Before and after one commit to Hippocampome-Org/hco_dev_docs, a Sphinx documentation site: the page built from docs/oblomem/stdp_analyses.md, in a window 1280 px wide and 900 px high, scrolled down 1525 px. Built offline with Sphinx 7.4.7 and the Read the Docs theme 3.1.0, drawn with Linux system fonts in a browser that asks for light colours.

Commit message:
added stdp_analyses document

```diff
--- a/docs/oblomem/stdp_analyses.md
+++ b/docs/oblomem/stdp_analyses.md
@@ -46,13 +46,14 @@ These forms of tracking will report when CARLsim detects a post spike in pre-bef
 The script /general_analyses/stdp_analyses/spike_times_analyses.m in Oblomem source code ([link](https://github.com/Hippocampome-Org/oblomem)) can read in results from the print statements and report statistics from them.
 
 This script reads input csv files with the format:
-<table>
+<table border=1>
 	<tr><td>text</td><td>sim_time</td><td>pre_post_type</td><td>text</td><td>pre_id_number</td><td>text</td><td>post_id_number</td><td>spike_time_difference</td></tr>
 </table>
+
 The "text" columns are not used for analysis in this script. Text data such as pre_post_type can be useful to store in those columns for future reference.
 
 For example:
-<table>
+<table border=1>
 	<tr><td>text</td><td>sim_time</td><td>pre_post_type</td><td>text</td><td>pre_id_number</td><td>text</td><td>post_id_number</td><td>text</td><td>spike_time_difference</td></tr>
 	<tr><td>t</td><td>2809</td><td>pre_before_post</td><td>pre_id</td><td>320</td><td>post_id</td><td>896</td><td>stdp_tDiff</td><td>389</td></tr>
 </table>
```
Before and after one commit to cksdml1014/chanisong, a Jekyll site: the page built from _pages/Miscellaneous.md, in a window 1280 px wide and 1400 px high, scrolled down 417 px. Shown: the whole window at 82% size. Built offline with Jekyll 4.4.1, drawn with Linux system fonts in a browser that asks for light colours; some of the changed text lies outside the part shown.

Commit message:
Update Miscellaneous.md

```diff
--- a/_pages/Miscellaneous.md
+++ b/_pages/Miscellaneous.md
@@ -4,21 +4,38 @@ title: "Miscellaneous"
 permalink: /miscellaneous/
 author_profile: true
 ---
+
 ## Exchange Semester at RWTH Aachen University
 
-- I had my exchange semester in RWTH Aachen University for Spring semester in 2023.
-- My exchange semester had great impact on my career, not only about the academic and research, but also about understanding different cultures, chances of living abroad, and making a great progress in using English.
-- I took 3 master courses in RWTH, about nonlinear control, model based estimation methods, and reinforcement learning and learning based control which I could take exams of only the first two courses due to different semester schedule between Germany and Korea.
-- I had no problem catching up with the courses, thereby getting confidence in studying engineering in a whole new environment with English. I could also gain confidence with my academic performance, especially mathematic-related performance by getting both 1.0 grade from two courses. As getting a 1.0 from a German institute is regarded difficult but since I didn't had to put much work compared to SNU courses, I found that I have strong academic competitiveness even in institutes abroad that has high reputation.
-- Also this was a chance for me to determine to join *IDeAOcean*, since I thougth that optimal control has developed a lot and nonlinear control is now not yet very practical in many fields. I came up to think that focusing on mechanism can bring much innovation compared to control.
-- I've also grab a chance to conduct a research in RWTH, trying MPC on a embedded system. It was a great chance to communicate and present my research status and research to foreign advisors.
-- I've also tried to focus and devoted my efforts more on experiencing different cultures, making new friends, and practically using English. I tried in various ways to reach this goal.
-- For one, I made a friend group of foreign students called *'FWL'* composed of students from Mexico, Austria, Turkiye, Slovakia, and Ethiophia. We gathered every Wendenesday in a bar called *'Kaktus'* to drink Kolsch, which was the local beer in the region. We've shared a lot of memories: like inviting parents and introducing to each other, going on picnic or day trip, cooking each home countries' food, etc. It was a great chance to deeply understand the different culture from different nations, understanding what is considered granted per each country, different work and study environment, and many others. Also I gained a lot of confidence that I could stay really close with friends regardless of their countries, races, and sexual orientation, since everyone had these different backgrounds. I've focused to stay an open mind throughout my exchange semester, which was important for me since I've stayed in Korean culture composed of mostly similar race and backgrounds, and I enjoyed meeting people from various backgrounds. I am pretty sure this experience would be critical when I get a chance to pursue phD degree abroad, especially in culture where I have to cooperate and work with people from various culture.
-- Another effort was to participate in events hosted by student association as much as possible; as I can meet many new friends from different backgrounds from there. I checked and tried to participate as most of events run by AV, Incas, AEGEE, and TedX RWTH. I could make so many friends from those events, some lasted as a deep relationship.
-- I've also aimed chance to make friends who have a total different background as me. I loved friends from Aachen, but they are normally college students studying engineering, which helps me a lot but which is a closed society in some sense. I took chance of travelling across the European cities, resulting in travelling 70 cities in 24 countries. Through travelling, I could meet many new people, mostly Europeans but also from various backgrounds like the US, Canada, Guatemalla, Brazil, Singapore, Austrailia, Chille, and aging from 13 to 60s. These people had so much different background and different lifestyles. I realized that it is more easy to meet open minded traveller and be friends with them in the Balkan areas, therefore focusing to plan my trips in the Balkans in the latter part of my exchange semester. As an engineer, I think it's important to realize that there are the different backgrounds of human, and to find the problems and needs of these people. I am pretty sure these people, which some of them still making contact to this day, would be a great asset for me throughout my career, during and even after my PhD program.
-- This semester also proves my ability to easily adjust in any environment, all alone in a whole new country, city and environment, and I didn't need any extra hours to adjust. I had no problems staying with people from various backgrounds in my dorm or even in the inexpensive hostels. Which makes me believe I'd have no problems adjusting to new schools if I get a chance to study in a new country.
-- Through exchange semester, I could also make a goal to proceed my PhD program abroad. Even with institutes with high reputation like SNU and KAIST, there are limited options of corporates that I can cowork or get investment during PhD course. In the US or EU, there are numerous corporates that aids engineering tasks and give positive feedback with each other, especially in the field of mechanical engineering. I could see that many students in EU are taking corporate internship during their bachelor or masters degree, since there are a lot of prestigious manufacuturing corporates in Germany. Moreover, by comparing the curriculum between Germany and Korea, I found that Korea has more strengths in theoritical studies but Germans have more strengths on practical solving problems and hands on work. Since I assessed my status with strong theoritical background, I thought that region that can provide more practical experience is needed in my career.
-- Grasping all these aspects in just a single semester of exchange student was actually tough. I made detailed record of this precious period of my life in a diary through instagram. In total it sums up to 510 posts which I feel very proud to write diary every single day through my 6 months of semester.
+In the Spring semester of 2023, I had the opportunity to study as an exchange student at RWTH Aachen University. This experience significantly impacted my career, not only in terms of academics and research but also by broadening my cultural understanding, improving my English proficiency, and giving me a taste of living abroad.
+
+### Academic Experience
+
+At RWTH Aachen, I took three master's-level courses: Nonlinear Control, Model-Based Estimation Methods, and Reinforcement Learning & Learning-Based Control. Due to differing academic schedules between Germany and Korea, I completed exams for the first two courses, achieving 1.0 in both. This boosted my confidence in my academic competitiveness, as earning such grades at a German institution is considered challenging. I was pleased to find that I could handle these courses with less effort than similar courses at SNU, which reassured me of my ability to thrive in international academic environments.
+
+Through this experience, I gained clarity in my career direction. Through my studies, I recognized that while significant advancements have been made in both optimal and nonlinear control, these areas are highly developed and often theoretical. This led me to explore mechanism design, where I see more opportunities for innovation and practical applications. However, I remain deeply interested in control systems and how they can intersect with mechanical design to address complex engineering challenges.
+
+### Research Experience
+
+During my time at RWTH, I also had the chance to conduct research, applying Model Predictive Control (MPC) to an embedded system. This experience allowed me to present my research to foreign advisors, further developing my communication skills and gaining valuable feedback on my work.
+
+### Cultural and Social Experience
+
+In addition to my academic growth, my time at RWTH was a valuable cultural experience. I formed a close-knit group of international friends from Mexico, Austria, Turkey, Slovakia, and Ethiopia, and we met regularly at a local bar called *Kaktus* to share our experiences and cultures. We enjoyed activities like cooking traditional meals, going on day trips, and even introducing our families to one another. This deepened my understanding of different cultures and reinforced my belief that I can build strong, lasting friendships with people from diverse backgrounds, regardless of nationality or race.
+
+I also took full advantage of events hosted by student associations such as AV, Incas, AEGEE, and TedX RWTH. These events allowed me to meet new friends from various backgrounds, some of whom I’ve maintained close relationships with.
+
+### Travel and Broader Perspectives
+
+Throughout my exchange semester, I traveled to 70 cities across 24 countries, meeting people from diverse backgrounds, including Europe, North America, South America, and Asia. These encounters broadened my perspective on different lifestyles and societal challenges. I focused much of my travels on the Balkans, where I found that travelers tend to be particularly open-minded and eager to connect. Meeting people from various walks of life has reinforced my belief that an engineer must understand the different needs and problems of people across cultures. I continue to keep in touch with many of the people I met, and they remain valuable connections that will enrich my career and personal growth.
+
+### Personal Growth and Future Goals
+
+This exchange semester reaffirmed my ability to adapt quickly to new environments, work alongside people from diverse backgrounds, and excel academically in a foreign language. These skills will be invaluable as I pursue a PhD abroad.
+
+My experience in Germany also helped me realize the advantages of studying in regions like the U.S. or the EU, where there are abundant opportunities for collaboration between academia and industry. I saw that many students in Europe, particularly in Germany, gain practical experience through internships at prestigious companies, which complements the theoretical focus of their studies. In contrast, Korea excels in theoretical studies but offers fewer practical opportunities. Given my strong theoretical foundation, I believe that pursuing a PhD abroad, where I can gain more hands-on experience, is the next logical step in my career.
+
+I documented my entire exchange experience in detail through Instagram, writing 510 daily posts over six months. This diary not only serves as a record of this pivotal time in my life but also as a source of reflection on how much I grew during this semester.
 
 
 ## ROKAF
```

ACTIVITY - Return a copy of each line in the entries that carries the string "text".

RESULT BELOW -
 	<tr><td>text</td><td>sim_time</td><td>pre_post_type</td><td>text</td><td>pre_id_number</td><td>text</td><td>post_id_number</td><td>spike_time_difference</td></tr>
 The "text" columns are not used for analysis in this script. Text data such as pre_post_type can be useful to store in those columns for future reference.
 	<tr><td>text</td><td>sim_time</td><td>pre_post_type</td><td>text</td><td>pre_id_number</td><td>text</td><td>post_id_number</td><td>text</td><td>spike_time_difference</td></tr>
Before and after one commit to cksdml1014/chanisong, a Jekyll site: the page built from _pages/Miscellaneous.md, in a window 1280 px wide and 1400 px high, scrolled down 417 px. Shown: the whole window at 82% size. Built offline with Jekyll 4.4.1, drawn with Linux system fonts in a browser that asks for light colours; some of the changed text lies outside the part shown.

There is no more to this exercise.